The effect of entrapped air on the slamming of ships' bottoms is examined with regard to dry cargo merchant ships. Experimental results, contrasted with the predictions of Ogilvie's theory, are presented along with outlines of new theoretical work based on them. Both one-dimensional and two-dimensional theories are advanced. The two-dimensional theory provides reasonable estimates for the duration and magnitude of peak centerline pressure during water impact. Further experimental work is desirable, especially to check some of the theoretical predictions of water and air movement. A more detailed analysis of the initial conditions is also required. A significant feature of the new theory is that, whereas both compressible and incompressible movement of the water is assumed to take place, the time scale of events is so long that the compressibility of the water is of less importance. Therefore flat impact is largely a hydrodynamic phenomenon. The magnitude of the peak pressure is dependent primarily upon the hydrodynamic added mass and the velocity of the water surface at coalescence.

  • Supplemental Notes:
    • This document is available for review at the Department of Commerce Library, Main Commerce Building, Washington, D.C., under reference number UCB-NA-66-5.
  • Corporate Authors:

    University of California, Berkeley

    College of Engineering
    Berkeley, CA  United States  94720
  • Authors:
    • Lewison, G
    • Maclean, W M
  • Publication Date: 1966-3

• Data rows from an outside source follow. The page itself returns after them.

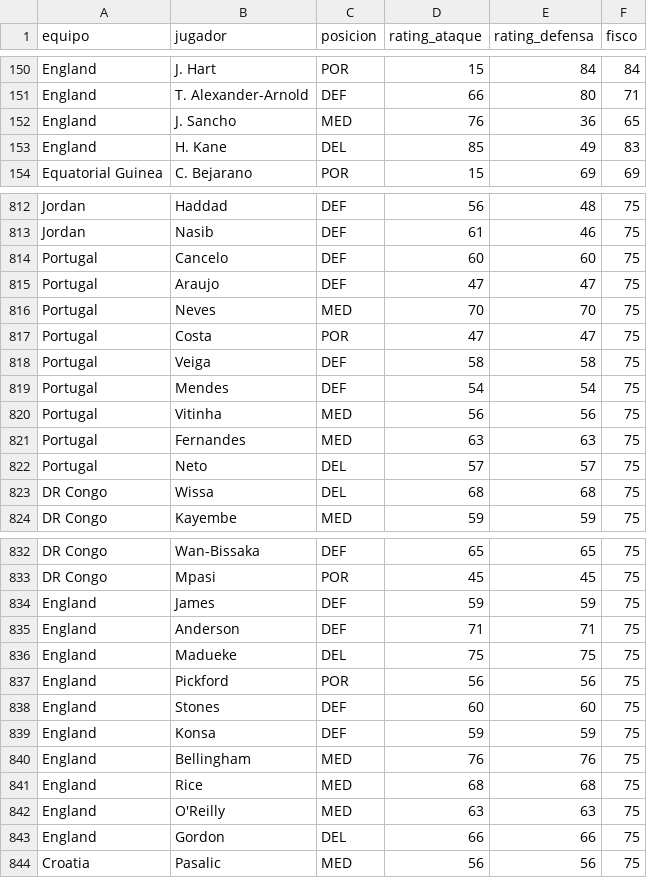
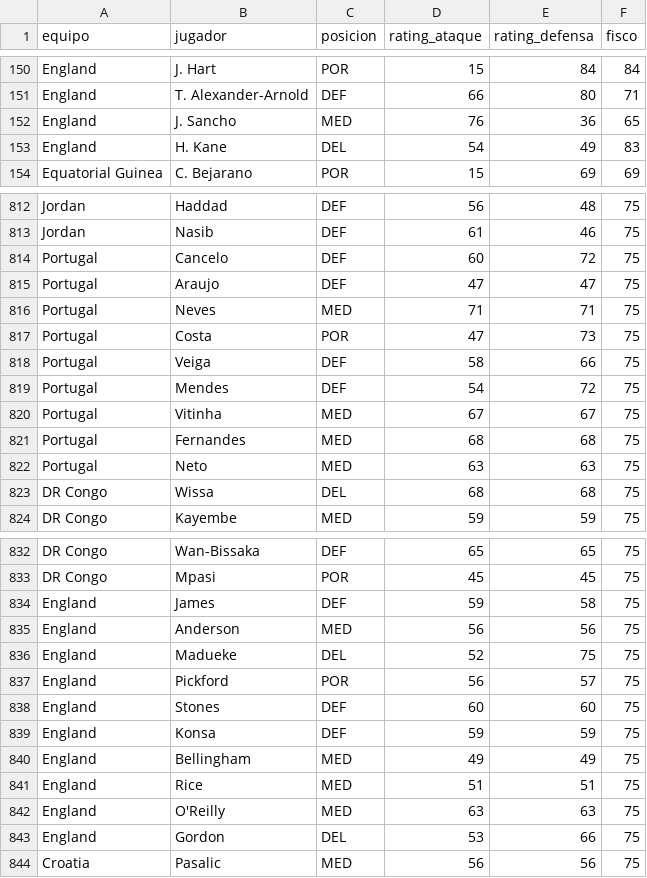
Before and after one commit to pepinosauriodmg-byte/Predecir-partidos, a CSV file: rendimiento_jugadores.csv, drawn as a sheet; only a part is shown, gaps mark what is left out; the diff covers the shown part only.

```diff
--- a/rendimiento_jugadores.csv
+++ b/rendimiento_jugadores.csv
@@ -152,3 +152,3 @@ England,T. Alexander-Arnold,DEF,66,80,71
 England,J. Sancho,MED,76,36,65
-England,H. Kane,DEL,85,49,83
+England,H. Kane,DEL,54,49,83
 Equatorial Guinea,C. Bejarano,POR,15,69,69
@@ -813,11 +813,11 @@ Jordan,Haddad,DEF,56,48,75
 Jordan,Nasib,DEF,61,46,75
-Portugal,Cancelo,DEF,60,60,75
+Portugal,Cancelo,DEF,60,72,75
 Portugal,Araujo,DEF,47,47,75
-Portugal,Neves,MED,70,70,75
-Portugal,Costa,POR,47,47,75
-Portugal,Veiga,DEF,58,58,75
-Portugal,Mendes,DEF,54,54,75
-Portugal,Vitinha,MED,56,56,75
-Portugal,Fernandes,MED,63,63,75
-Portugal,Neto,DEL,57,57,75
+Portugal,Neves,MED,71,71,75
+Portugal,Costa,POR,47,73,75
+Portugal,Veiga,DEF,58,66,75
+Portugal,Mendes,DEF,54,72,75
+Portugal,Vitinha,MED,67,67,75
+Portugal,Fernandes,MED,68,68,75
+Portugal,Neto,MED,63,63,75
 DR Congo,Wissa,DEL,68,68,75
@@ -833,12 +833,12 @@ DR Congo,Wan-Bissaka,DEF,65,65,75
 DR Congo,Mpasi,POR,45,45,75
-England,James,DEF,59,59,75
-England,Anderson,DEF,71,71,75
-England,Madueke,DEL,75,75,75
-England,Pickford,POR,56,56,75
+England,James,DEF,59,58,75
+England,Anderson,MED,56,56,75
+England,Madueke,DEL,52,75,75
+England,Pickford,POR,56,57,75
 England,Stones,DEF,60,60,75
 England,Konsa,DEF,59,59,75
-England,Bellingham,MED,76,76,75
-England,Rice,MED,68,68,75
+England,Bellingham,MED,49,49,75
+England,Rice,MED,51,51,75
 England,O'Reilly,MED,63,63,75
-England,Gordon,DEL,66,66,75
+England,Gordon,DEL,53,66,75
 Croatia,Pasalic,MED,56,56,75
```
Also changed, not shown: 8 added rows and 30 edited cells elsewhere in this file, historial_con_elo.csv, partidos_manuales.csv, 1 other file.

Media Info

  • Features: Appendices; Figures; Photos; References;
  • Pagination: 62 p.

Subject/Index Terms

Filing Info

  • Accession Number: 00026991
  • Record Type: Publication
  • Source Agency: Maritime Administration
  • Report/Paper Numbers: NA-66-5
  • Contract Numbers: MA-2620
  • Files: TRIS, USDOT
  • Created Date: Jun 15 1973 12:00AM